June 3, 2003
The walk from the rail station was easy: start down Hallischen Tor toward the Old Town and turn right onto Grimmaischestrasse. Admission was 1
euro. We arrived half-hour early and found the choir practicing while we looked around
the church. The choir was wunderbar, of course. The Bach Organ in the back was sensational, the stained-glass windows especially beautiful with dramatic colors, and
the keyhole arch before the choir painted with salmon Saxon horizontal stripes. The church dates from 1496, but was heavily restored after WWII.
The oak pews were filling, so we hurried to a good seat. Our program allowed us to follow along, but we had to forget singing in German! We understood part of the sermon: ". . . American . . . Martin Luther King . . . evil." These words were repeated several times. A few days after our entering Iraq, we deduced that the priest felt the United States should have learned from King to stand passive in the face of incitement.
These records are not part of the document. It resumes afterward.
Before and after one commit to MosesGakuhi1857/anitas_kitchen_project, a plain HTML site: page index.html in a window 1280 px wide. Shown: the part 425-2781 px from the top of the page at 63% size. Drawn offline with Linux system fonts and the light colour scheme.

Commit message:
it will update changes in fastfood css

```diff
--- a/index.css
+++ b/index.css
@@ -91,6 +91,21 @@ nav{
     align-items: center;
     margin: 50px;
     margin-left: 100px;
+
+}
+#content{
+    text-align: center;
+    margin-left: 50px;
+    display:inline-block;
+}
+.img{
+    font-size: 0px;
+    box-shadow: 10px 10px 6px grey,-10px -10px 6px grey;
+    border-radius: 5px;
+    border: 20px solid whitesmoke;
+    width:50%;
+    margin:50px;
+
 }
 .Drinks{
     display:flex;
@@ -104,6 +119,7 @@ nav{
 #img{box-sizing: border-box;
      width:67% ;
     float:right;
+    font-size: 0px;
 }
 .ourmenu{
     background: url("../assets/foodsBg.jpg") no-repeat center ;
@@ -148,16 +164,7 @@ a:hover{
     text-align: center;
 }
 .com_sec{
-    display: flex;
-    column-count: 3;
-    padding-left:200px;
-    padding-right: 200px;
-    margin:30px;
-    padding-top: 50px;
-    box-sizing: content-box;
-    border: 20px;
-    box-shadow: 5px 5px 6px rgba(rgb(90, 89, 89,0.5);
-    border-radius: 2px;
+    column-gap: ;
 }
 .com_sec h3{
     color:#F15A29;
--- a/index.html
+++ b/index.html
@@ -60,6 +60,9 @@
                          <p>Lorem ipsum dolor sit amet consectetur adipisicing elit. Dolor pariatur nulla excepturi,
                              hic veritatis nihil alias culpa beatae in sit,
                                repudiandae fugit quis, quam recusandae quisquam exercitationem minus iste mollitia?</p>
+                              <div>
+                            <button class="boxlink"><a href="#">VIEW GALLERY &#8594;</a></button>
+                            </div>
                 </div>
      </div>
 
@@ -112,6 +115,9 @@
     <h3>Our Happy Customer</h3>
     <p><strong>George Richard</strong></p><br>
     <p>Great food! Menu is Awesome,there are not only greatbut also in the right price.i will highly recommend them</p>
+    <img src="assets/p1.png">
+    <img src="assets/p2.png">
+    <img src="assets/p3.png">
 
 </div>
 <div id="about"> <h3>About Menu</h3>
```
I remembered other words of King and what our government accomplished in the 1960’s for human rights of our "true heroes" against our own repressive local governments. For us, the sermon struck as many chords as the Thomanerchor. It enabled us to experience Germany--and ourselves as the new "Ugly Americans." As the choir began again with a motet, lightheartedness was restored, but we had travelled a great emotional distance with this devout group.
Leipzig takes great pride in their somewhat famous choir. Locals say they are as good as
the Vienna Boys’ Choir and that they can be promoted now in a united Germany. Perhaps they will achieve the recognition they deserve as part of the great cultural Leipzig legacy that includes Mendelssohn and Bach. Outside, the statue of the composer reminded us that the Bach Museum was across the street. We would visit it tomorrow, as well as Mendelssohn’s house and another church. Across the lawn, some visitors lingered on the grass leading to center square. Looking back, we admired the Germanic beauty of the steeple that resembles a squat lighthouse with widow’s walks, so quaint. The same choir in centuries past must have regarded it as a spiritual beacon.
From journal Leipzig Lyrics and Lions
Grants Pass, Oregon
September 22, 2000
From journal Leipzig - a city of culture